Edit tracking data:

>>>>>

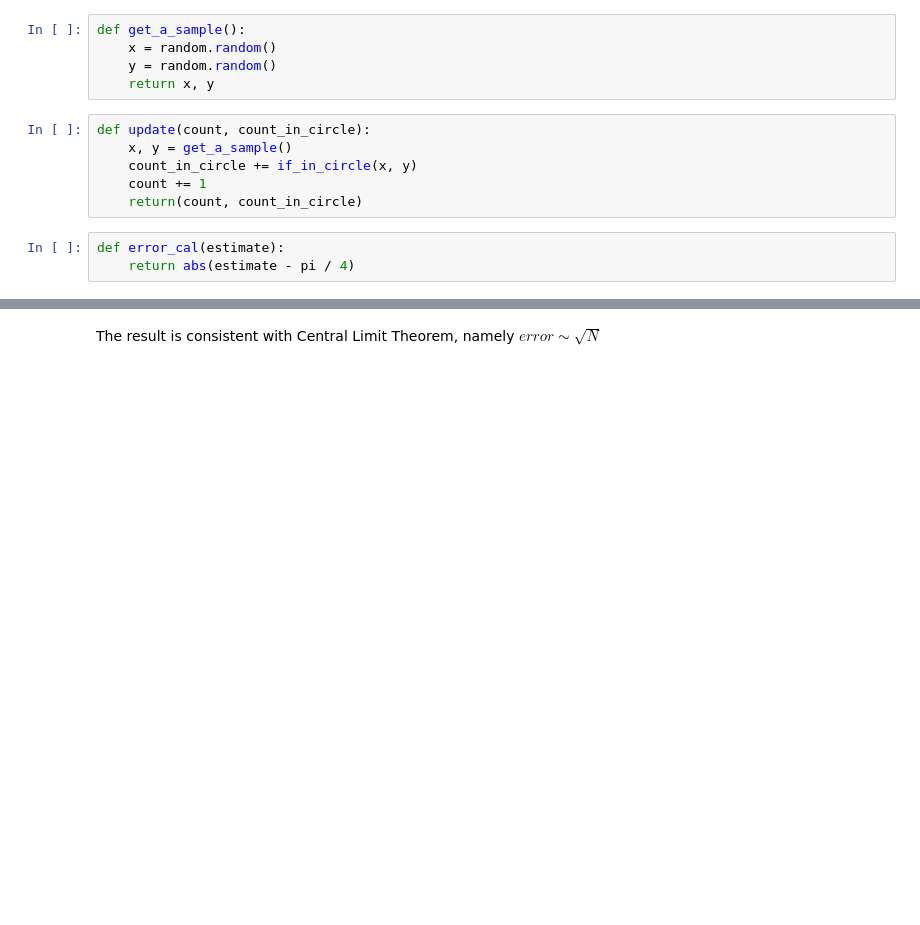
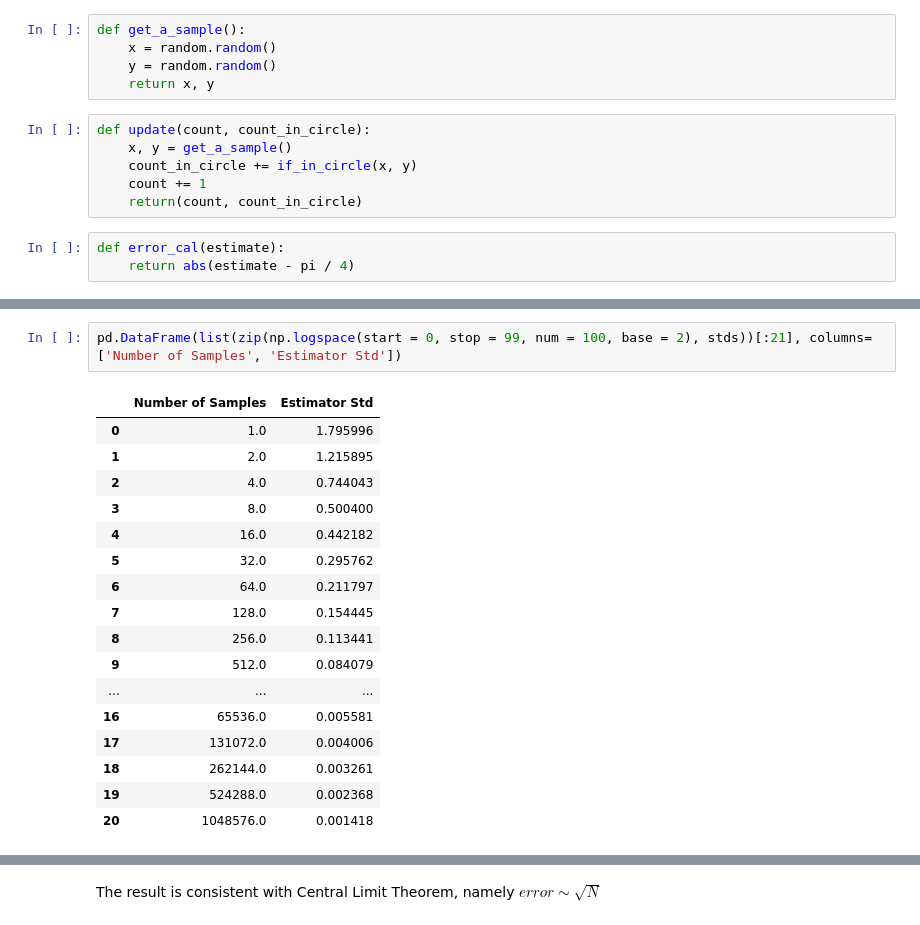
Before and after one commit to alex8937/Monte-Carlo-Simulation-Testing, a Jupyter notebook: Monte Carlo Simulation Testing.ipynb, the cells around one changed output, grey strips where cells are left out. Drawn from its saved outputs; the diff is of its cells as text; blank space fills up the shorter version.

```diff
--- a/Monte Carlo Simulation Testing.ipynb
+++ b/Monte Carlo Simulation Testing.ipynb
@@ -37,0 +54,20 @@ errors = errors / float(num_exp)
+# %%
+pd.DataFrame(list(zip(np.logspace(start = 0, stop = 99, num = 100, base = 2), stds))[:21], columns=['Number of Samples', 'Estimator Std'])
+# %% [output]
+|  | Number of Samples | Estimator Std |
+| 0 | 1.0 | 1.795996 |
+| 1 | 2.0 | 1.215895 |
+| 2 | 4.0 | 0.744043 |
+| 3 | 8.0 | 0.500400 |
+| 4 | 16.0 | 0.442182 |
+| 5 | 32.0 | 0.295762 |
+| 6 | 64.0 | 0.211797 |
+| 7 | 128.0 | 0.154445 |
+| 8 | 256.0 | 0.113441 |
+| 9 | 512.0 | 0.084079 |
+| ... | ... | ... |
+| 16 | 65536.0 | 0.005581 |
+| 17 | 131072.0 | 0.004006 |
+| 18 | 262144.0 | 0.003261 |
+| 19 | 524288.0 | 0.002368 |
+| 20 | 1048576.0 | 0.001418 |
```
Also changed, not shown: parts of 5 cells of this notebook, 4 other files.
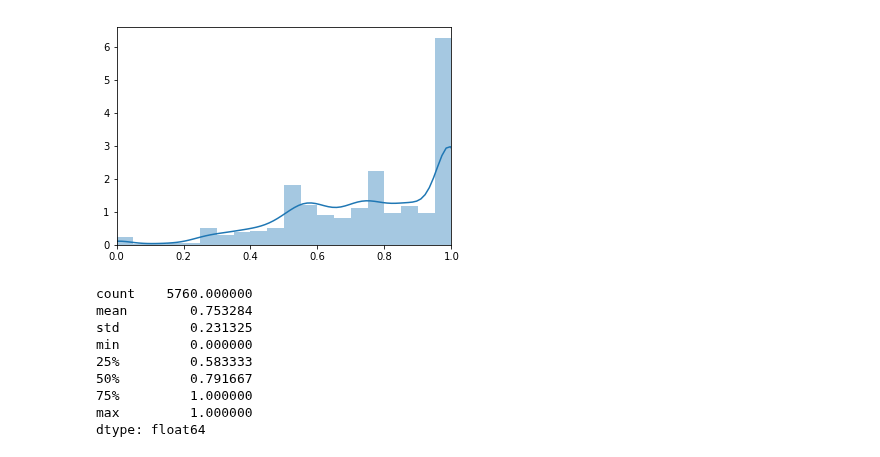
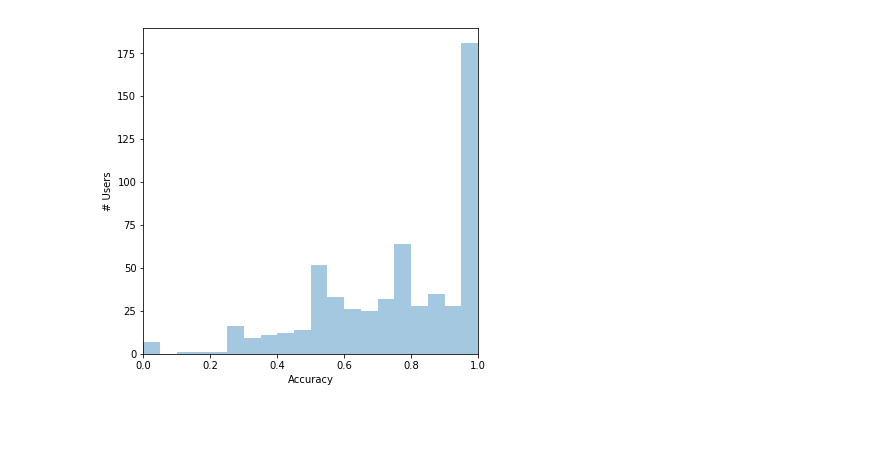
Before and after one commit to leopiney/tscf, a Jupyter notebook: evaluation-results-temp-files.ipynb, the cells around one changed output. Saved outputs shown, nothing was run; the diff lists cells and outputs as text; code cells hidden in the pictures; blank space fills up the shorter version.

```diff
--- a/evaluation-results-temp-files.ipynb
+++ b/evaluation-results-temp-files.ipynb
@@ -32,21 +35,14 @@ import seaborn as sns
 # %%
-map_accuracy_results = np.concatenate([analysis[i][2] / 24 for i in range(0, 10)])
-ax = sns.distplot(
+fig, ax = plt.subplots(figsize=(6, 6))
+map_accuracy_results = analysis[0][2] / 24
+sns.distplot(
     pd.Series(map_accuracy_results),
-    bins=np.arange(0, 1.01, 0.05)
+    bins=np.arange(0, 1.01, 0.05),
+    kde=False,
+    ax=ax,
 )
 ax.set(xlim=(0, 1));
+ax.set(xlabel='Accuracy', ylabel='# Users')
+plt.savefig(f'./accuracy_dist_random_direction_u_576_t_16_v_(0.01, 0.01).png', dpi=300)
 # %% [output]
-[figure, old version]
+[figure, new version]
-# %%
-pd.Series(np.concatenate([analysis[i][2] / 24 for i in range(0, 10)])).describe()
-# %% [output]
-count    5760.000000
-mean        0.753284
-std         0.231325
-min         0.000000
-25%         0.583333
-50%         0.791667
-75%         1.000000
-max         1.000000
-dtype: float64
```
Also changed, not shown: parts of 8 cells of this notebook, 17 other files.
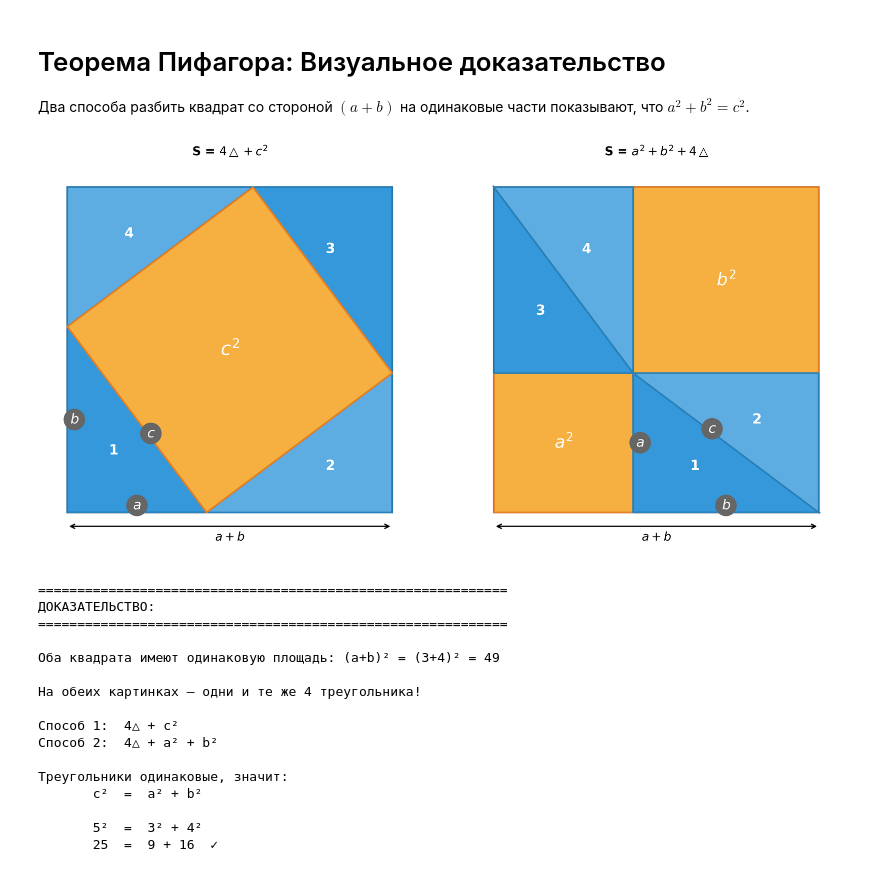
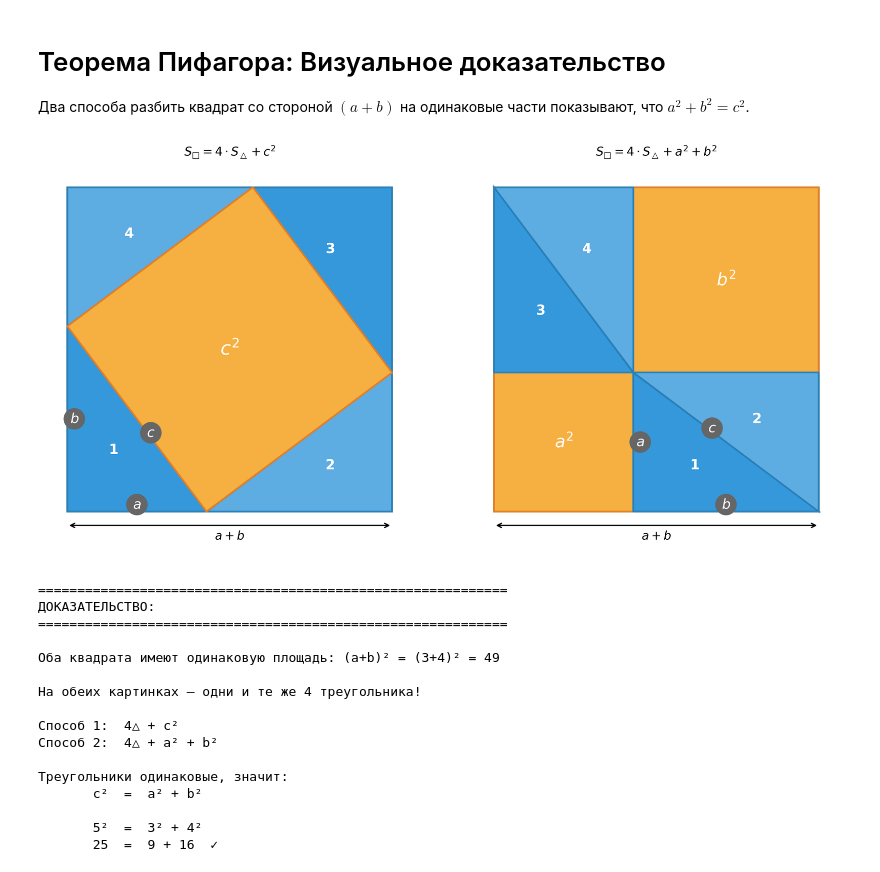
Before and after one commit to sabahtalateh/ainots, a Jupyter notebook: proofs/pythagoras.ipynb, the cells around one changed output. Saved outputs shown, nothing was run; the diff lists cells and outputs as text; code cells hidden in the pictures.

```diff
--- a/proofs/pythagoras.ipynb
+++ b/proofs/pythagoras.ipynb
@@ -73,7 +73,7 @@ ax.set_xlim(-0.5, a+b+0.5)
 ax.set_ylim(-1, a+b+0.5)
 ax.set_aspect('equal')
 ax.axis('off')
-ax.set_title(r'S = $4\triangle + c^2$', fontsize=14, fontweight='bold', pad=10)
+ax.set_title(r'$S_{□} = 4 \cdot S_\triangle + c^2$', fontsize=14, fontweight='bold', pad=10)
 
 # ============ КАРТИНКА 2: a² + b² + 4 треугольника ============
 ax = axes[1]
@@ -106,35 +106,35 @@ ax.add_patch(Polygon([(0, a), (a, a), (0, a+b)], facecolor='#3498db', edgecolor=
 ax.add_patch(Polygon([(a, a), (a, a+b), (0, a+b)], facecolor='#5dade2', edgecolor='#2980b9', linewidth=2))
 ax.text(a/3, a + b/3, '3', fontsize=16, ha='center', va='center', fontweight='bold', color='white')
 ax.text(2*a/3, a + 2*b/3, '4', fontsize=16, ha='center', va='center', fontweight='bold', color='white')
 
 # Размеры
 ax.annotate('', xy=(a+b, -0.3), xytext=(0, -0.3),
             arrowprops=dict(arrowstyle='<->', color='black', lw=1.5))
 ax.text((a+b)/2, -0.6, r'$a + b$', fontsize=14, ha='center')
 
 ax.set_xlim(-0.5, a+b+0.5)
 ax.set_ylim(-1, a+b+0.5)
 ax.set_aspect('equal')
 ax.axis('off')
-ax.set_title(r'S = $a^2 + b^2 + 4\triangle$', fontsize=14, fontweight='bold', pad=10)
+ax.set_title(r'$S_{□} = 4 \cdot S_\triangle + a^2 + b^2$', fontsize=14, fontweight='bold', pad=10)
 
 plt.tight_layout()
 plt.show()
 
 # Объяснение
 print("=" * 60)
 print("ДОКАЗАТЕЛЬСТВО:")
 print("=" * 60)
 print(f"\nОба квадрата имеют одинаковую площадь: (a+b)² = ({a}+{b})² = {(a+b)**2}")
 print(f"\nНа обеих картинках — одни и те же 4 треугольника!")
 print(f"\nСпособ 1:  4△ + c²")
 print(f"Способ 2:  4△ + a² + b²")
 print(f"\nТреугольники одинаковые, значит:")
 print(f"       c²  =  a² + b²")
 print(f"\n       {c:.0f}²  =  {a}² + {b}²")
 print(f"       {int(c**2)}  =  {a**2} + {b**2}  ✓")
 # %% [output]
-[figure, old version]
+[figure, new version]
 ============================================================
 ДОКАЗАТЕЛЬСТВО:
 ============================================================
```
Also changed, not shown: 1 other file.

<<<<<

## Work instruction
Pictures stay out, but every record above is to be returned exactly.

## Task response
Before and after one commit to alex8937/Monte-Carlo-Simulation-Testing, a Jupyter notebook: Monte Carlo Simulation Testing.ipynb, the cells around one changed output, grey strips where cells are left out. Drawn from its saved outputs; the diff is of its cells as text; blank space fills up the shorter version.

```diff
--- a/Monte Carlo Simulation Testing.ipynb
+++ b/Monte Carlo Simulation Testing.ipynb
@@ -37,0 +54,20 @@ errors = errors / float(num_exp)
+# %%
+pd.DataFrame(list(zip(np.logspace(start = 0, stop = 99, num = 100, base = 2), stds))[:21], columns=['Number of Samples', 'Estimator Std'])
+# %% [output]
+|  | Number of Samples | Estimator Std |
+| 0 | 1.0 | 1.795996 |
+| 1 | 2.0 | 1.215895 |
+| 2 | 4.0 | 0.744043 |
+| 3 | 8.0 | 0.500400 |
+| 4 | 16.0 | 0.442182 |
+| 5 | 32.0 | 0.295762 |
+| 6 | 64.0 | 0.211797 |
+| 7 | 128.0 | 0.154445 |
+| 8 | 256.0 | 0.113441 |
+| 9 | 512.0 | 0.084079 |
+| ... | ... | ... |
+| 16 | 65536.0 | 0.005581 |
+| 17 | 131072.0 | 0.004006 |
+| 18 | 262144.0 | 0.003261 |
+| 19 | 524288.0 | 0.002368 |
+| 20 | 1048576.0 | 0.001418 |
```
Also changed, not shown: parts of 5 cells of this notebook, 4 other files.
Before and after one commit to leopiney/tscf, a Jupyter notebook: evaluation-results-temp-files.ipynb, the cells around one changed output. Saved outputs shown, nothing was run; the diff lists cells and outputs as text; code cells hidden in the pictures; blank space fills up the shorter version.

```diff
--- a/evaluation-results-temp-files.ipynb
+++ b/evaluation-results-temp-files.ipynb
@@ -32,21 +35,14 @@ import seaborn as sns
 # %%
-map_accuracy_results = np.concatenate([analysis[i][2] / 24 for i in range(0, 10)])
-ax = sns.distplot(
+fig, ax = plt.subplots(figsize=(6, 6))
+map_accuracy_results = analysis[0][2] / 24
+sns.distplot(
     pd.Series(map_accuracy_results),
-    bins=np.arange(0, 1.01, 0.05)
+    bins=np.arange(0, 1.01, 0.05),
+    kde=False,
+    ax=ax,
 )
 ax.set(xlim=(0, 1));
+ax.set(xlabel='Accuracy', ylabel='# Users')
+plt.savefig(f'./accuracy_dist_random_direction_u_576_t_16_v_(0.01, 0.01).png', dpi=300)
 # %% [output]
-[figure, old version]
+[figure, new version]
-# %%
-pd.Series(np.concatenate([analysis[i][2] / 24 for i in range(0, 10)])).describe()
-# %% [output]
-count    5760.000000
-mean        0.753284
-std         0.231325
-min         0.000000
-25%         0.583333
-50%         0.791667
-75%         1.000000
-max         1.000000
-dtype: float64
```
Also changed, not shown: parts of 8 cells of this notebook, 17 other files.
Before and after one commit to sabahtalateh/ainots, a Jupyter notebook: proofs/pythagoras.ipynb, the cells around one changed output. Saved outputs shown, nothing was run; the diff lists cells and outputs as text; code cells hidden in the pictures.

```diff
--- a/proofs/pythagoras.ipynb
+++ b/proofs/pythagoras.ipynb
@@ -73,7 +73,7 @@ ax.set_xlim(-0.5, a+b+0.5)
 ax.set_ylim(-1, a+b+0.5)
 ax.set_aspect('equal')
 ax.axis('off')
-ax.set_title(r'S = $4\triangle + c^2$', fontsize=14, fontweight='bold', pad=10)
+ax.set_title(r'$S_{□} = 4 \cdot S_\triangle + c^2$', fontsize=14, fontweight='bold', pad=10)
 
 # ============ КАРТИНКА 2: a² + b² + 4 треугольника ============
 ax = axes[1]
@@ -106,35 +106,35 @@ ax.add_patch(Polygon([(0, a), (a, a), (0, a+b)], facecolor='#3498db', edgecolor=
 ax.add_patch(Polygon([(a, a), (a, a+b), (0, a+b)], facecolor='#5dade2', edgecolor='#2980b9', linewidth=2))
 ax.text(a/3, a + b/3, '3', fontsize=16, ha='center', va='center', fontweight='bold', color='white')
 ax.text(2*a/3, a + 2*b/3, '4', fontsize=16, ha='center', va='center', fontweight='bold', color='white')
 
 # Размеры
 ax.annotate('', xy=(a+b, -0.3), xytext=(0, -0.3),
             arrowprops=dict(arrowstyle='<->', color='black', lw=1.5))
 ax.text((a+b)/2, -0.6, r'$a + b$', fontsize=14, ha='center')
 
 ax.set_xlim(-0.5, a+b+0.5)
 ax.set_ylim(-1, a+b+0.5)
 ax.set_aspect('equal')
 ax.axis('off')
-ax.set_title(r'S = $a^2 + b^2 + 4\triangle$', fontsize=14, fontweight='bold', pad=10)
+ax.set_title(r'$S_{□} = 4 \cdot S_\triangle + a^2 + b^2$', fontsize=14, fontweight='bold', pad=10)
 
 plt.tight_layout()
 plt.show()
 
 # Объяснение
 print("=" * 60)
 print("ДОКАЗАТЕЛЬСТВО:")
 print("=" * 60)
 print(f"\nОба квадрата имеют одинаковую площадь: (a+b)² = ({a}+{b})² = {(a+b)**2}")
 print(f"\nНа обеих картинках — одни и те же 4 треугольника!")
 print(f"\nСпособ 1:  4△ + c²")
 print(f"Способ 2:  4△ + a² + b²")
 print(f"\nТреугольники одинаковые, значит:")
 print(f"       c²  =  a² + b²")
 print(f"\n       {c:.0f}²  =  {a}² + {b}²")
 print(f"       {int(c**2)}  =  {a**2} + {b**2}  ✓")
 # %% [output]
-[figure, old version]
+[figure, new version]
 ============================================================
 ДОКАЗАТЕЛЬСТВО:
 ============================================================
```
Also changed, not shown: 1 other file.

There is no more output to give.